Skyscrapers always provoke some extreme reactions, and the sale of London’s Gherkin as a result of the bankruptcy of one of its current owners is no exception. For a century, ever since the property explosions of New York and Chicago, the tall building has come to symbolize the best and the worst of the modern city, and of the economies that have produced it.
No wonder then that the Gherkin’s sale has been taken to be an illustration of the emptiness at the heart of rental-driven capitalism. It prompts talk of the relationship between building high and economic slumps, and of a London dotted with empty skyscrapers. Like a J.G. Ballard story, or the reality of downtown Detroit, the image of a high-rise with broken windows haunts every metropolis.
There has been a lot of hand-wringing about the shiny new city state that is sprouting under the rule of busy King Boris. Old London seems to be in danger of disappearing beneath a forest of new buildings, with hundreds more planned up and down the Thames. This is regulation lite, driven by property prices that make parking your money in glass and concrete a very attractive investment. Prince Charles’s complaints about the stubby developments of the 1980s, and their damaging of Canaletto’s views of St. Paul’s cathedral, now look very moderate indeed.
The Romans claimed that whoever owns the land, eius est usque ad caelum et ad inferos— “it is theirs up to heaven and down to hell.” They couldn’t do a great deal to mine money from the air nonetheless, and it wasn’t until the invention of the steel frame and the elevator that architecture allowed anything much above six stories. Imagine walking up all those flights of stairs and you will understand why the top rooms used to be the cheapest—bedrooms for servants or garrets for starving artists.
Less than 50 years separates the first skyscraper, Chicago’s Home Insurance Building at 10 stories, from the Empire State at 102 stories. Rapid advances in construction, lighting, and air conditioning meant that massive amounts of rentable space could be piled on top of each other. Huge architectural practices and general contractors coordinated gigantic assemblages of people and things, and new financial instruments were invented to spread risk on vast capital borrowings.

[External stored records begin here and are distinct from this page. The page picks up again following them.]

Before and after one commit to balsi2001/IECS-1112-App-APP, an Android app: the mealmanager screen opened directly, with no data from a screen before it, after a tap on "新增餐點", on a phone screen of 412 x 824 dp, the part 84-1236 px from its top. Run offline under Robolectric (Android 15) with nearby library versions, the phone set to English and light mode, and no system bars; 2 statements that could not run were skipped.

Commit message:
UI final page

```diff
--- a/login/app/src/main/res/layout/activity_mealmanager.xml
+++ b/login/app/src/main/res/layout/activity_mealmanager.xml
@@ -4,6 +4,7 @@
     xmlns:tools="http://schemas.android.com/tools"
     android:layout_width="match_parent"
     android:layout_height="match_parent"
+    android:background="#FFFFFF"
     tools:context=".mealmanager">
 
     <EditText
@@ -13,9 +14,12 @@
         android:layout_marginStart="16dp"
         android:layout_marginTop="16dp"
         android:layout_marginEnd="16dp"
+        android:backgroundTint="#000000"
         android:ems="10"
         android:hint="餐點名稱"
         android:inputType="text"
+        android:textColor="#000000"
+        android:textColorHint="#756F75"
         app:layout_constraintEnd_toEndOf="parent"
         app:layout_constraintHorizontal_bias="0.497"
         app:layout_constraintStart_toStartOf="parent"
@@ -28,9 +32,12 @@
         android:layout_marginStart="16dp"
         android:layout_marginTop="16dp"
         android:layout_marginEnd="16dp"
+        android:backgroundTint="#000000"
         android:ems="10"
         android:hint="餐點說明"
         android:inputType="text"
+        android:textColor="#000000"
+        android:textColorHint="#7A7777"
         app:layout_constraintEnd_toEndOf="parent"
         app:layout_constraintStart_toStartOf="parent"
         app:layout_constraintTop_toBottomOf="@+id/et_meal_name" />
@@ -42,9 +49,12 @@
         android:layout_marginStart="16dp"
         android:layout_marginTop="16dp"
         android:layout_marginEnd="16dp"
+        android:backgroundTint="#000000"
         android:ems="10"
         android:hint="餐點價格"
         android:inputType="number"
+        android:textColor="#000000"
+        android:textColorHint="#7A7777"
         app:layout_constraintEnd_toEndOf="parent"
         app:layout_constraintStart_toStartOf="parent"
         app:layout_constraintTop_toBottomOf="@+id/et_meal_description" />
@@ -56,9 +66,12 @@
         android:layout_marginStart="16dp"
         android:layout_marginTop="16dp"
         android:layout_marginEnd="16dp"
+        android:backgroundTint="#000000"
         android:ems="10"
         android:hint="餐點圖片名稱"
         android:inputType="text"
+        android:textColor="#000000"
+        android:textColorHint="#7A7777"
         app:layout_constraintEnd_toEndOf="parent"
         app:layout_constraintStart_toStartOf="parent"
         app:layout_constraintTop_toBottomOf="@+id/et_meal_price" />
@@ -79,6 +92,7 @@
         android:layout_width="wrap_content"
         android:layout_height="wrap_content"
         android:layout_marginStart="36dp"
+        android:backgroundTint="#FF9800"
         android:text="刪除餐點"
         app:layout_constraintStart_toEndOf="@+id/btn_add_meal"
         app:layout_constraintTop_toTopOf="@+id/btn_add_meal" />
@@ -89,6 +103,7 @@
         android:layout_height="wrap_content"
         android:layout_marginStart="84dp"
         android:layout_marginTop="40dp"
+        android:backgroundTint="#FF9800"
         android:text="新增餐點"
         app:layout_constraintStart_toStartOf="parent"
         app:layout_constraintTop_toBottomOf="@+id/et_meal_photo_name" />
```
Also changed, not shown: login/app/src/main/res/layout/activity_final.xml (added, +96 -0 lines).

Even demolition was speeded up, because old buildings needed to be cleared away quickly so that the steel could start rising.

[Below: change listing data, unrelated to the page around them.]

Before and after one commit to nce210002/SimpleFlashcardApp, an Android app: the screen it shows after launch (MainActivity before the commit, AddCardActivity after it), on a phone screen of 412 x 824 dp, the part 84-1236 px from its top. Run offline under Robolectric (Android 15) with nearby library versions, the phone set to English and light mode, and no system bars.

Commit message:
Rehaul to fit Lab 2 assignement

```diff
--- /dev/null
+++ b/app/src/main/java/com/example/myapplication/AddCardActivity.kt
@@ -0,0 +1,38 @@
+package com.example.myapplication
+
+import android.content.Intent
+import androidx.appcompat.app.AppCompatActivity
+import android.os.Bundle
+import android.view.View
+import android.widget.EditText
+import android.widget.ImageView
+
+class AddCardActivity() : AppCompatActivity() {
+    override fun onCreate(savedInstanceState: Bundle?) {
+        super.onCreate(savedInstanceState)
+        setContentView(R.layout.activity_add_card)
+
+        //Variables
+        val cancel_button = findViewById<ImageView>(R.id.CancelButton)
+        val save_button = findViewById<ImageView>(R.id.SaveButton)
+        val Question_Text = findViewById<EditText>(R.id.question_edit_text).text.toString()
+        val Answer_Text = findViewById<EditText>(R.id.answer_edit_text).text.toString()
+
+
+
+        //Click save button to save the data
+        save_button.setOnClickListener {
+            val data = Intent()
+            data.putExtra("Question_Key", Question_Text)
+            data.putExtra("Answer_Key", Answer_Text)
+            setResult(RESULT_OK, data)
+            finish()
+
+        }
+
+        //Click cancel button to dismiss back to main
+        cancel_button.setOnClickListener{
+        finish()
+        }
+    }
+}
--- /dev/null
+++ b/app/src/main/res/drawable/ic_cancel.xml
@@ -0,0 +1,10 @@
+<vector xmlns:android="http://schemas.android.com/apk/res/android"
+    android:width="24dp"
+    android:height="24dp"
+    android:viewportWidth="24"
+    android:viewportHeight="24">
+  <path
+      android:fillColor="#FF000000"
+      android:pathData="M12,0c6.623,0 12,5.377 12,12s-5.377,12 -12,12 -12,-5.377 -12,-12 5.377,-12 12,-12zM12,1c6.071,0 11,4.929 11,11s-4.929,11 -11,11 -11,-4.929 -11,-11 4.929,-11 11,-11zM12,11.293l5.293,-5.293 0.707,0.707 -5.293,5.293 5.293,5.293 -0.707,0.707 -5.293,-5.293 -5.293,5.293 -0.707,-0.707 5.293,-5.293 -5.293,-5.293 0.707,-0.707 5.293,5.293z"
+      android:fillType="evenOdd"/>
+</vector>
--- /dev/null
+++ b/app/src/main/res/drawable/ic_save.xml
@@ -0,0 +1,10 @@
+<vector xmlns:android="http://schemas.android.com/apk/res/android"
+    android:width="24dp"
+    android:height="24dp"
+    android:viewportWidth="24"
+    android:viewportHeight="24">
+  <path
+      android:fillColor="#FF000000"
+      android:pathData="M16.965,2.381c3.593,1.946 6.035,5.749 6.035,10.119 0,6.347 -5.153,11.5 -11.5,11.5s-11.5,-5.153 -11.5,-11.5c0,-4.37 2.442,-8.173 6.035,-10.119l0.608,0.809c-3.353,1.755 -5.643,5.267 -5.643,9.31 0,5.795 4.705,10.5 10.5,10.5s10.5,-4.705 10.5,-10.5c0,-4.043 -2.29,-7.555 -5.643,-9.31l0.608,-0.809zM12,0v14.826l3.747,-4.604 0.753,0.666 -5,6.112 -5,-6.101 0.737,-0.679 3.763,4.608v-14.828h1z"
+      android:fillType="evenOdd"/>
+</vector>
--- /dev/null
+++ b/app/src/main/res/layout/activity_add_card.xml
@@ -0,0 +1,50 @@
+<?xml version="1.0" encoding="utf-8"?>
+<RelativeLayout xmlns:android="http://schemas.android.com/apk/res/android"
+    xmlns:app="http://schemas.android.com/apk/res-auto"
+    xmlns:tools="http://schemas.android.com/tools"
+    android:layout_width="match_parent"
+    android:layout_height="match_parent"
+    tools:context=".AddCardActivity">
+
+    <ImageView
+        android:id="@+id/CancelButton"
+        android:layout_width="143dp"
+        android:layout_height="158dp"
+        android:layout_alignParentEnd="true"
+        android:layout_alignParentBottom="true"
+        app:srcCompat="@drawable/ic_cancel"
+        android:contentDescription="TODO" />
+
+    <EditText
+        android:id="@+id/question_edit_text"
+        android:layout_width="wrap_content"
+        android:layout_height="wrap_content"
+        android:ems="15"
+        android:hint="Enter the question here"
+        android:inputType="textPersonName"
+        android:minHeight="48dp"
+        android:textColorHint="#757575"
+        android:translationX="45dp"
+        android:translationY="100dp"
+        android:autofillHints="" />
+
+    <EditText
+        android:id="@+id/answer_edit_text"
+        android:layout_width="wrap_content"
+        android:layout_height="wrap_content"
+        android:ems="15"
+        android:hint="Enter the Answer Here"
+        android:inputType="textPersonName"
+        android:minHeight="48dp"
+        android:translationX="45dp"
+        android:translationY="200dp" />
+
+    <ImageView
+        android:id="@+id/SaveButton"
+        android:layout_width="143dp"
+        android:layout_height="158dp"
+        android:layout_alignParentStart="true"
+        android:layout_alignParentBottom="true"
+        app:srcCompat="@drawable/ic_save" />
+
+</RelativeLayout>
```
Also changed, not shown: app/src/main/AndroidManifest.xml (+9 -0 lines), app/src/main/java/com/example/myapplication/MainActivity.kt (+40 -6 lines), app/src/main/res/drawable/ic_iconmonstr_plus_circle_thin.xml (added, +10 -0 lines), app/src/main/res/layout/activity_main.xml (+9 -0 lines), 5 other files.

So the skyscraper isn’t just a symbol of capitalism, it is capitalism materialized in steel and glass. It is a machine to extract rents from the skies, and the skylines of cities across the world are bar charts of property values. For many people, this is precisely the problem, as the tall building’s shadow turns streets into darkened canyons, and its arrogant erection demands that everyone pays attention.
The Shard, for example, is being endlessly condemned as a glassy one finger gesture at the rest of Old London Town, and the fact that it is still mostly empty is the subject of much gloating. It doesn’t tell us much in the long term though, since the Empire State was called the “Empty State” building for a long time, and didn’t start to make any money until 20 years after it was built.
The new shapes growing by the Thames are subject to just the same ambivalence. The names that some now have—Cheesegrater, Walkie Talkie, Lipstick, and Gherkin—make them sound almost like children’s toys. But these “machines to make the land pay” (as Cass Gilbert, the architect of the Woolworth building put it) only get built if someone agrees to pay colossal rent and someone else can borrow towering piles of cash at less interest than the rent they receive. Without a financial architecture founded on big money—big profits to pay big rents—nothing much grows.
The sale of the Gherkin does not reflect a pin in the London property bubble, or a problem with the business model of the skyscraper. It just happened because some people borrowed too much, so they need to sell it—for around 650 million pounds (about US$1.1 billion)—to some people with deeper pockets.
In a global economy where gigantic piles of cash get made, and need to find resting places, skyscrapers will continue to be built, and to be traded. That is what makes them so sublime, in Edmund Burke’s sense of being both terrifying and beautiful at the same time. They are both monuments to human ingenuity, and to massive inequality, as their occupants look down on the people living in cardboard on the city streets. The question they provoke is not really about boom or slump, but about the nature of an economic system that makes such projects possible.
Martin Parker is a professor of organization and culture at the University of Leicester in the U.K. This article previously published at The Conversation.
Views expressed in this article are the opinions of the author and do not necessarily reflect the views of The Epoch Times.